#### Material for this task ####
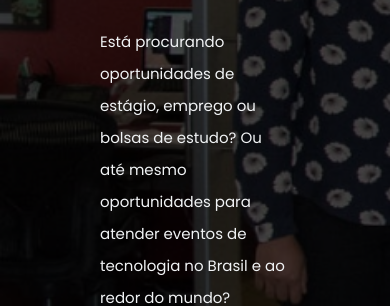
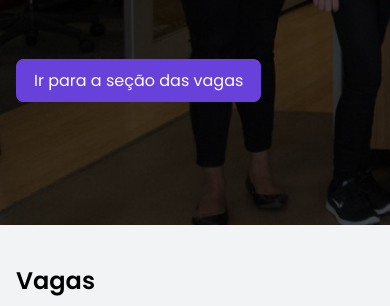
Before and after one commit to MarianaCardoso2306/webwomen, a plain HTML site: page index.html in a window 390 px wide. Shown: the part 549-855 px from the top of the page. Drawn offline with Linux system fonts and the light colour scheme.

Commit message:
ultimo commit

```diff
--- a/pages/home/index.css
+++ b/pages/home/index.css
@@ -12,7 +12,7 @@ body{
     width: 100%;
     height: 100%;
 
-    padding: 10em 6.25em;
+    padding: 6.25em 1em 8em 1em;
 
     background: rgba(0,0,0,0.7);
 }
@@ -163,12 +163,15 @@ main{
 
 @media(max-width: 525px){
     .opac > a{
-        font-size: 0.6em;
-        padding: 0.5em 2em;
+        width: 100%;
+        padding: 0.5em 1em;
     }
 }
 
 @media(min-width: 991px){
+    .opac{
+        padding: 10em 6.25em;
+    }
     .container{
         display: flex;
         gap: 4.875em;
@@ -191,13 +194,15 @@ main{
         right: 2.375em;
         bottom: 2.4em;
     }
+    .lista__vagas_selecionadas{
+        max-height: 400px;
+
+        overflow-y: scroll;
+    }
 }
 
 .lista__vagas_selecionadas{
     background-color: var(--color-grey-6);
-    max-height: 400px;
-
-    overflow-y: scroll;
 }
 
 .lista__vagas_selecionadas > li:hover{
--- a/styles/globalStyles.css
+++ b/styles/globalStyles.css
@@ -47,7 +47,7 @@ body {
 
 @media(max-width: 991px){
   :root {
-    --title-1: calc(3rem / 1.2);
+    --title-1: calc(3rem / 1.5);
     --title-2: calc(2.5rem / 1.2);
     --title-3: calc(2rem / 1.2);
     --text-1:  calc(1.125rem / 1.2);
```
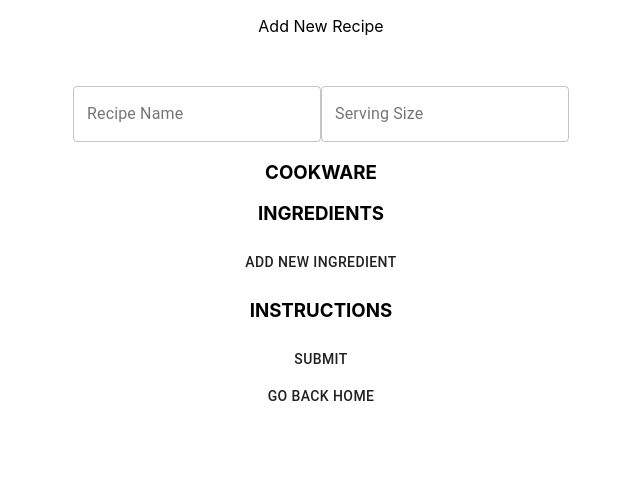
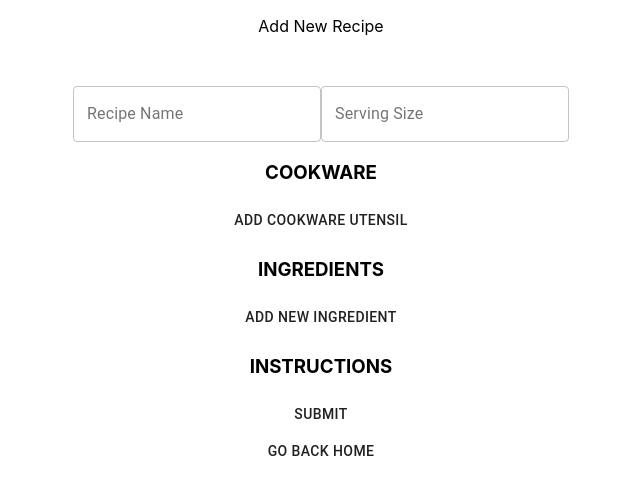
Before and after one commit to elim04/recipe-app, a React (Create React App) app: page /newrecipe in a window 1280 px wide. Shown: the top 494 px of the page, without its empty margins (319-959 px from the left). Built offline with nearby package versions, Linux system fonts and the light colour scheme.

Commit message:
add cookware remove and add buttons

```diff
--- a/src/components/NewRecipe/Form.tsx
+++ b/src/components/NewRecipe/Form.tsx
@@ -86,9 +86,15 @@ const Form = () => {
                 type="text"
                 {...register(`cookware.${index}.name` as const)}
               />
+              <Button type="button" onClick={() => cookwareRemove(index)}>
+                Remove
+              </Button>
             </div>
           );
         })}
+        <Button type="button" onClick={() => cookwareAppend({ name: "" })}>
+          Add Cookware Utensil
+        </Button>
         <h3>INGREDIENTS</h3>
         {ingredientFields.map((field, index) => {
           return (
```
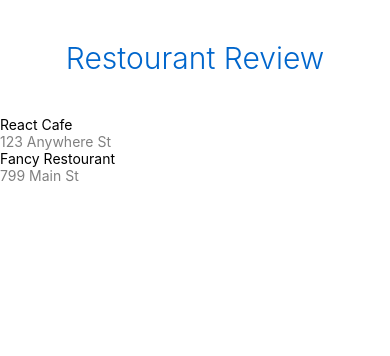
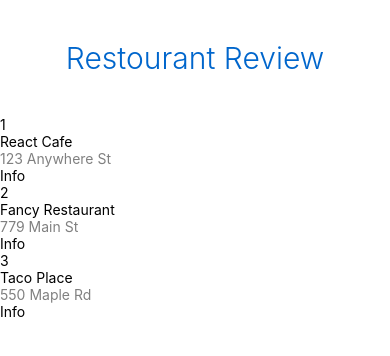
Before and after one commit to SunSide7/react-native-project, a React Native app: screen / in a window 390 px wide. Shown: the top 356 px of the page. Built offline with nearby package versions, Linux system fonts and the light colour scheme.

Commit message:
Lesson 4: Map Template Markup

```diff
--- a/App.js
+++ b/App.js
@@ -4,6 +4,12 @@
   View,
   Text
 } from 'react-native'
+
+const restaurants = [
+  {name: 'React Cafe', address: '123 Anywhere St'},
+  {name: 'Fancy Restaurant', address: '779 Main St'},
+  {name: 'Taco Place', address: '550 Maple Rd'}
+]
 
 export default class App extends Component {
   render() {
@@ -17,15 +23,20 @@
           fontWeight: '300'
         }}>Restourant Review</Text>
 
-        <Text>React Cafe</Text>
-        <Text style={{color: "gray"}}>
-          123 Anywhere St
-        </Text>
 
-        <Text>Fancy Restourant</Text>
-        <Text style={{color: "gray"}}>
-          799 Main St
-        </Text>
+        {
+          restaurants.map((place, index) => {
+            return (
+              <View key={place.name}>
+                <Text>{index + 1}</Text>
+                <Text>{place.name}</Text>
+                <Text style={{ color: 'gray' }}>{place.address}</Text>
+                <Text>Info</Text>
+              </View>
+            )
+          })
+        }
+
       </View>
     );
   }
```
####
Required action:
Retype the whole listing word for word. Skip the pictures.

Problem solution:
Before and after one commit to MarianaCardoso2306/webwomen, a plain HTML site: page index.html in a window 390 px wide. Shown: the part 549-855 px from the top of the page. Drawn offline with Linux system fonts and the light colour scheme.

Commit message:
ultimo commit

```diff
--- a/pages/home/index.css
+++ b/pages/home/index.css
@@ -12,7 +12,7 @@ body{
     width: 100%;
     height: 100%;
 
-    padding: 10em 6.25em;
+    padding: 6.25em 1em 8em 1em;
 
     background: rgba(0,0,0,0.7);
 }
@@ -163,12 +163,15 @@ main{
 
 @media(max-width: 525px){
     .opac > a{
-        font-size: 0.6em;
-        padding: 0.5em 2em;
+        width: 100%;
+        padding: 0.5em 1em;
     }
 }
 
 @media(min-width: 991px){
+    .opac{
+        padding: 10em 6.25em;
+    }
     .container{
         display: flex;
         gap: 4.875em;
@@ -191,13 +194,15 @@ main{
         right: 2.375em;
         bottom: 2.4em;
     }
+    .lista__vagas_selecionadas{
+        max-height: 400px;
+
+        overflow-y: scroll;
+    }
 }
 
 .lista__vagas_selecionadas{
     background-color: var(--color-grey-6);
-    max-height: 400px;
-
-    overflow-y: scroll;
 }
 
 .lista__vagas_selecionadas > li:hover{
--- a/styles/globalStyles.css
+++ b/styles/globalStyles.css
@@ -47,7 +47,7 @@ body {
 
 @media(max-width: 991px){
   :root {
-    --title-1: calc(3rem / 1.2);
+    --title-1: calc(3rem / 1.5);
     --title-2: calc(2.5rem / 1.2);
     --title-3: calc(2rem / 1.2);
     --text-1:  calc(1.125rem / 1.2);
```
Before and after one commit to elim04/recipe-app, a React (Create React App) app: page /newrecipe in a window 1280 px wide. Shown: the top 494 px of the page, without its empty margins (319-959 px from the left). Built offline with nearby package versions, Linux system fonts and the light colour scheme.

Commit message:
add cookware remove and add buttons

```diff
--- a/src/components/NewRecipe/Form.tsx
+++ b/src/components/NewRecipe/Form.tsx
@@ -86,9 +86,15 @@ const Form = () => {
                 type="text"
                 {...register(`cookware.${index}.name` as const)}
               />
+              <Button type="button" onClick={() => cookwareRemove(index)}>
+                Remove
+              </Button>
             </div>
           );
         })}
+        <Button type="button" onClick={() => cookwareAppend({ name: "" })}>
+          Add Cookware Utensil
+        </Button>
         <h3>INGREDIENTS</h3>
         {ingredientFields.map((field, index) => {
           return (
```
Before and after one commit to SunSide7/react-native-project, a React Native app: screen / in a window 390 px wide. Shown: the top 356 px of the page. Built offline with nearby package versions, Linux system fonts and the light colour scheme.

Commit message:
Lesson 4: Map Template Markup

```diff
--- a/App.js
+++ b/App.js
@@ -4,6 +4,12 @@
   View,
   Text
 } from 'react-native'
+
+const restaurants = [
+  {name: 'React Cafe', address: '123 Anywhere St'},
+  {name: 'Fancy Restaurant', address: '779 Main St'},
+  {name: 'Taco Place', address: '550 Maple Rd'}
+]
 
 export default class App extends Component {
   render() {
@@ -17,15 +23,20 @@
           fontWeight: '300'
         }}>Restourant Review</Text>
 
-        <Text>React Cafe</Text>
-        <Text style={{color: "gray"}}>
-          123 Anywhere St
-        </Text>
 
-        <Text>Fancy Restourant</Text>
-        <Text style={{color: "gray"}}>
-          799 Main St
-        </Text>
+        {
+          restaurants.map((place, index) => {
+            return (
+              <View key={place.name}>
+                <Text>{index + 1}</Text>
+                <Text>{place.name}</Text>
+                <Text style={{ color: 'gray' }}>{place.address}</Text>
+                <Text>Info</Text>
+              </View>
+            )
+          })
+        }
+
       </View>
     );
   }
```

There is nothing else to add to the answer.